lists-qmail at maexotic
May 10, 2010, 5:05 PM
Post #5 of 5
On Mon, May 10, 2010 at 04:35:15PM -0600, Anony Mous wrote:
> A root problem is dynamic IPs. It's a bad practice. If you have a customer,
> give em a static ip.
Sorry, but BLAH!
99.99% of all broadband customers dont't need a static IP address.
If you want to run a mailserver, go ahead and get a contract with a
static IP address. All else is bad practice, laziness, and poor planning
on your side.
ISPs should block port 25 outgoing by default. Customers who want
to make outgoing connections to port 25 should be able to enable this
via the customer interface. Would cut down on spam some magnitudes and
also on DNS traffic.
> And we need to get on with IPv6.
But everyone having a static IP address on their home desktops gives all
trackers and user profile creators wet dreams (multiple per night).
And it doesn't change the spam problem in any way.
> There's no excuse. It's all bad practice, laziness, and poor planning. In no
> case does any of it justify blacklisting an innocent, no matter what kind of
> IP they have.
Come on, stop whining.
I have my own list with about 1000 domains right now and I reject from hosts
I block more than 99% of all messages and the only two messages that were false
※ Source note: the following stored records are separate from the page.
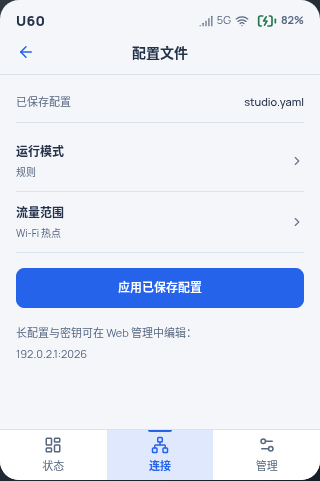
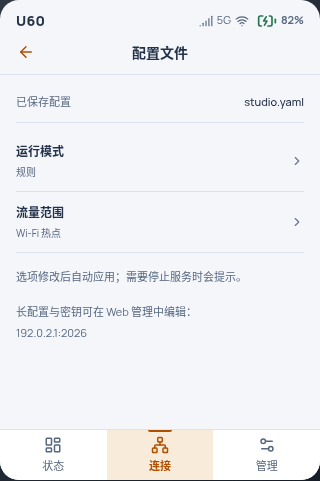
docs(design): record automatic application and native surface requirements

Changed region(s): [[0.0312, 0.5301, 0.9688, 0.7484], [0.3125, 0.8732, 0.6875, 0.9979], [0.0625, 0.0936, 0.0938, 0.1247]]

diff --git a/design/product-ui/README.md b/design/product-ui/README.md
@@ -25,8 +25,8 @@ bash design/product-ui/preview.sh
 ## 本轮可评审的内容
 
 - Web：概览、Wi-Fi、连接设备、移动网络、短信、组网与服务、局域网、系统设置。每个服务独立管理自己的配置、状态与维护。
-- 表单：编辑、撤销、应用、影响连接时确认；Wi-Fi 名称修改会同步到分享卡片。不同频段名称提供独立二维码。
-- 服务：独立启停、路由与实际可达性分开、日志筛选、安装更新入口、配置保存与 reload 的状态区别。
+- 表单：开关与选项即时应用，文字输入在回车或结束输入时应用；只对中断连接的修改提示确认，取消保留原值。Wi-Fi 名称修改会同步到分享卡片。不同频段名称提供独立二维码。
+- 服务：独立启停、路由与实际可达性分开、日志筛选、安装更新入口、长配置完成编辑后自动校验、保存与 reload 的流程。
 - 屏幕：状态／连接／管理三个主入口，服务详情、供电方式、连接码、长短信与进程表；长按 1 秒解锁和可选 PIN 流程。
 - 功能地图：查询已有功能迁往哪个 Web 页面和哪个屏幕分类。
 
@@ -38,7 +38,7 @@ bash design/product-ui/preview.sh
 
 「首页布局」可配置是否显示信号详情、Wi-Fi 连接卡片和组网服务摘要，也可单独隐藏某项服务。三个快捷指标支持在线设备、已用／剩余流量、CPU、内存、温度、电量、运行时间或不显示；选择已有指标会交换位置。设置在预览中即时生效并保留到下次打开；隐藏摘要只影响首页展示，不停止服务。
 
-屏幕服务配置页的运行模式与流量范围可直接点击修改，显示应用影响后确认。此处仍为示例交互，真实设备的保存、重载、重启与回读验证在后续接口接入时完成。
+屏幕服务配置页的运行模式选完即生效；流量范围仅在服务运行且需要停止后重启时提示确认，停止状态下直接保存。两端使用相同规则，不再要求额外点击“应用已保存配置”。此处仍为示例交互，真实设备的保存、重载、重启与回读验证在后续接口接入时完成。
 
 公开截图使用中性示例名称的发布预览，例如 `http://127.0.0.1:5176/?view=screen&presentation=public`；切换页面与初版风格会保留该模式。
 
@@ -76,7 +76,7 @@ npm run build
 已通过 TypeScript 与 Vite 构建、Chromium 交互检查：
 
 - 38 个页面／子页在 1440 和 390 像素宽度下无整页横向溢出；长表格在自身区域内横向滚动。
-- 独立服务开关、Wi-Fi 编辑与确认、双频分享切换、配置保存与重载状态可操作。
+- 独立服务开关、普通选项即时应用、文字完成输入、无效输入保留、断连确认与取消、双频分享、长配置完成后自动保存与重载可操作。
 - 屏幕保持 320 × 480，首页内容完整放在导航上方；两个二维码均为 106 × 106，长名称不会压缩二维码。
 - 长短信可以滚动至末尾；短按不解锁，长按 1 秒可解锁，可选 PIN 流程可用。
 - 所有页面请求均留在本机，没有浏览器运行错误。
positives in the last 5 years were a promotion newsletter from the clueless
people at Sony (mailserver has no revDNS) and one from a forum system which
the admin had emergency moved to a new server due to a breakin' and which had no
reverse DNS, also.
I know of no legit mail blocked by my wildcard domain block.
So you say I should install some CPU hogging bullshit content scanners and scan
some 1000 mails a day just for the option of maybe receiving a message from a
whiner behind a dynamic domain? All this for 1 in 1,000,000 users?
No, sorry but NO.
I am not going to pay for you being lazy, using bad practice and having poor
My server at home is also on a dynamic range I block, and injects its
mails via submission to my server.
> It's not THEIR fault the system designers weren't good enough
> to do the job right. Why should they be punished for it?
It surely is not the fault of the users if some of the programs they
run are vulnerable. But IT IS the fault of the users to not (automatically)
upgrade the system, run an uptodate virus scanner (if they insist on using
windows) and to be so fscking stupid/horny/greedy to click on any damn link
or attachment they get send.
And yes, updating is more work in windows, but there are tools like Secunia
PSI which I always recommend to anyone asking (it is free and no I am not
related to Secunia in any way).